1920, the reporter for West Fairlee Center noted eight local women voted in the
primary. The West Newbury columnist wrote: "Not many women from this side
of the town attended the primary. We hope to see more of them next November. It
is now up to the men and women of the country to say what they will
On November 5,
the Thetford column included the following: "Town Meeting drew a good
number of voters, both men, and women. One hundred and sixty-six had registered
to vote and probably most of them cast their vote. The young misses of
twenty-one were there; also one lady of one hundred one and one-half years cast
her vote for the first time. Mrs. Elizabeth C. Newcomb is the oldest person in
town, if not the county. Chas. Douglas, the Republican candidate for town
representative was elected. He made an informal speech in well-chosen words,
thanking the people for the honor given him. He treated the ladies to
chocolates and men to cigars."
Haverhill's Frances Parkinson Keyes, author, and wife of U. S. Senator Henry
Keyes, wrote an article entitled "On the Fence" published in The
Atlantic Monthly. She stated that while she had been an "anti-suffragette
all my life," she had done nothing of consequence to prevent women
suffrage. In fact, it was with her "entire approval" that Senator
Keyes voted for the amendment. But, Keyes wrote: "I dread the very thought
of voting." She felt that women had enough in their lives without the
extra burden of an expanded role in society. With a combination of hope and
concern, she challenged women to accept this newly granted right in such a
manner as to prove the opponents wrong.
There is no doubt
that the right to vote was the key for women to equality and influence in our
society. A primary focus of my professional teaching career has been to inform
both young men and women of their right to vote and the responsibilities that

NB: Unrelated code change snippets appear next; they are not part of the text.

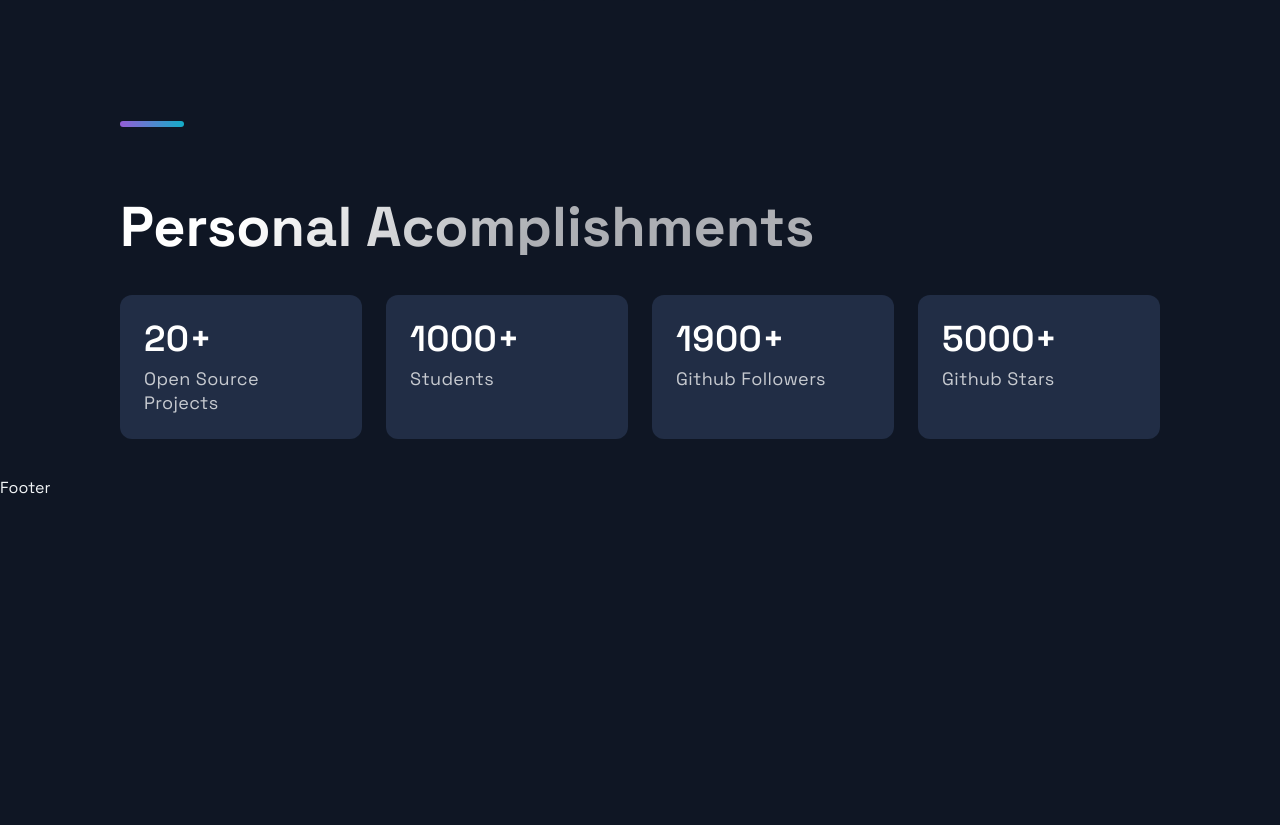
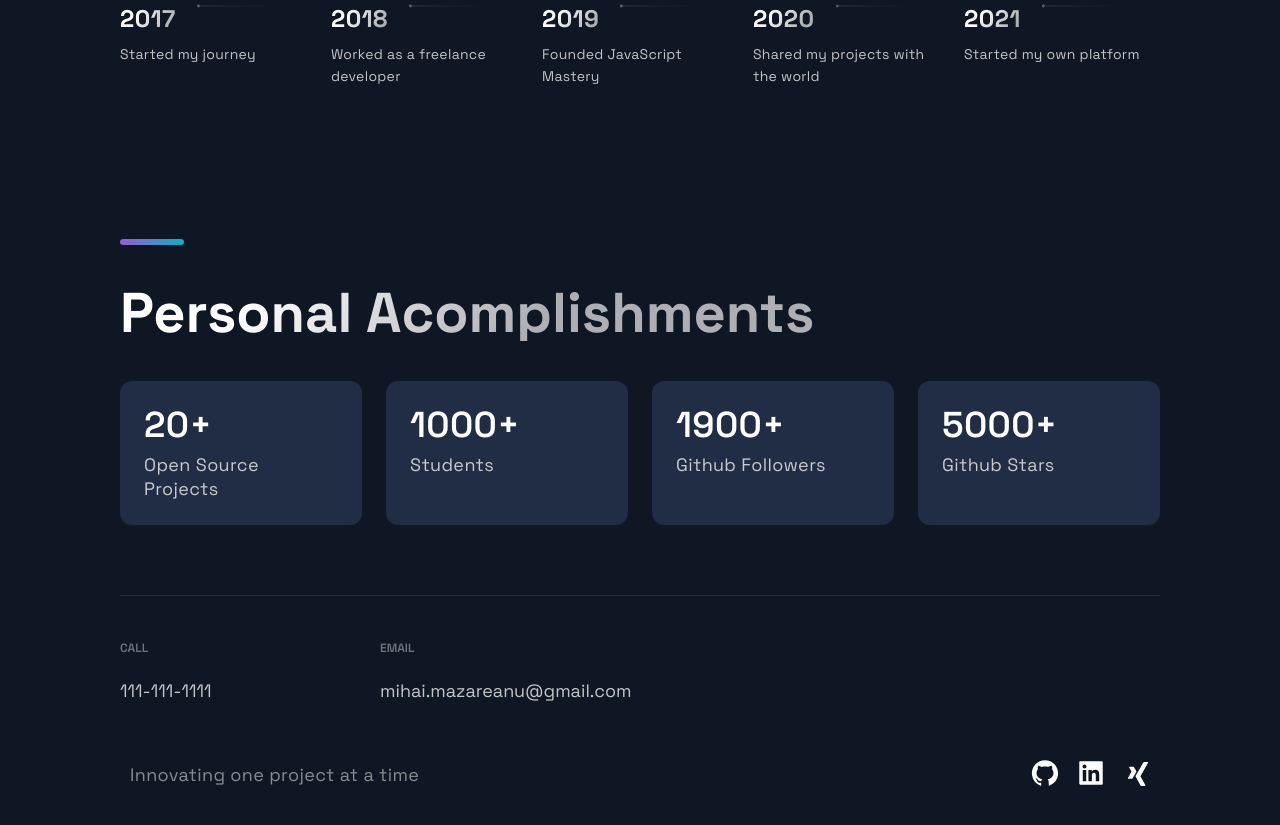
Before and after one commit to mihaimazareanu/portfolio-website, a Next.js app: page / in a window 1280 px wide. Shown: the part 3481-4306 px from the top of the page. Before the commit the page ends 3979 px from the top, so only its background shows below. Built offline with nearby package versions, Linux system fonts and the light colour scheme.

Commit message:
added footer

```diff
--- a/components/Acomplishments/Acomplishments.js
+++ b/components/Acomplishments/Acomplishments.js
@@ -12,6 +12,7 @@ const data = [
 
 const Acomplishments = () => (
   <Section>
+    <SectionDivider />
     <SectionTitle>Personal Acomplishments</SectionTitle>
     <Boxes>
       {data.map((card, index) => (
--- a/components/Footer/Footer.js
+++ b/components/Footer/Footer.js
@@ -1,14 +1,40 @@
 import React from 'react';
-import { AiFillGithub, AiFillInstagram, AiFillLinkedin } from 'react-icons/ai';
+import { AiFillGithub, AiFillLinkedin } from 'react-icons/ai';
+import { RiXingFill } from "react-icons/ri"
 
 import { SocialIcons } from '../Header/HeaderStyles';
 import { CompanyContainer, FooterWrapper, LinkColumn, LinkItem, LinkList, LinkTitle, Slogan, SocialContainer, SocialIconsContainer } from './FooterStyles';
 
 const Footer = () => {
   return (
-    <div>
-      Footer
-    </div>
+    <FooterWrapper>
+      <LinkList>
+        <LinkColumn>
+          <LinkTitle>Call</LinkTitle>
+          <LinkItem href='tel:111-111-1111'>111-111-1111</LinkItem>
+        </LinkColumn>
+        <LinkColumn>
+          <LinkTitle>Email</LinkTitle>
+          <LinkItem href='mailto:mihai.mazareanu@gmail.com'>mihai.mazareanu@gmail.com</LinkItem>
+        </LinkColumn>
+      </LinkList>
+      <SocialIconsContainer>
+        <CompanyContainer>
+          <Slogan>Innovating one project at a time</Slogan>
+        </CompanyContainer>
+        <SocialContainer>
+          <SocialIcons href='https://github.com'>
+            <AiFillGithub size="3rem"/>
+          </SocialIcons>
+          <SocialIcons href='https://linkedin.com'>
+            <AiFillLinkedin size="3rem"/>
+          </SocialIcons>
+          <SocialIcons href='https://xing.com'>
+            <RiXingFill size="3rem"/>
+          </SocialIcons>
+        </SocialContainer>
+      </SocialIconsContainer>
+    </FooterWrapper>
   );
 };
 
--- a/components/TimeLine/TimeLine.js
+++ b/components/TimeLine/TimeLine.js
@@ -41,6 +41,7 @@ const handleClick = (e, i) => {
 
   return (
     <Section id="about">
+      <SectionDivider />
       <SectionTitle>About Me</SectionTitle>
       <SectionText>Lorem ipsum dolor sit, amet consectetur adipisicing elit. Culpa, autem cumque ducimus quod maiores ratione repellendus magni odio, recusandae, perferendis libero ipsa dolorem. Distinctio alias incidunt, ducimus qui quibusdam inventore! Voluptas amet consequatur hic atque. Nisi laudantium magni magnam vel! Atque ea dolorum qui repellendus aliquam quae, suscipit voluptatum corporis.</SectionText>
       <CarouselContainer ref={carouselRef} onScroll={handleScroll}>
@@ -94,7 +95,6 @@ const handleClick = (e, i) => {
           </CarouselButton>
         ))}
       </CarouselButtons>
-      <SectionDivider />
     </Section>
   );
 };
--- a/styles/GlobalComponents/index.js
+++ b/styles/GlobalComponents/index.js
@@ -85,9 +85,11 @@ export const SectionDivider = styled.div`
   background: ${(props) => props.colorAlt ?
     'linear-gradient(270deg, #F46737 0%, #945DD6 100%)' :
     'linear-gradient(270deg, #13ADC7 0%, #945DD6 100%)'};
-  margin: 4rem 0;
+
+    margin: 4rem 0;
 
   @media ${(props) => props.theme.breakpoints.md} {
+    width: 48px;
     height: 4px;
     margin: 2rem 0;
   }
```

go with that right. I registered hundreds of young area residents. What once
was a radical notion has now become the norm. Hurrah and hurrah.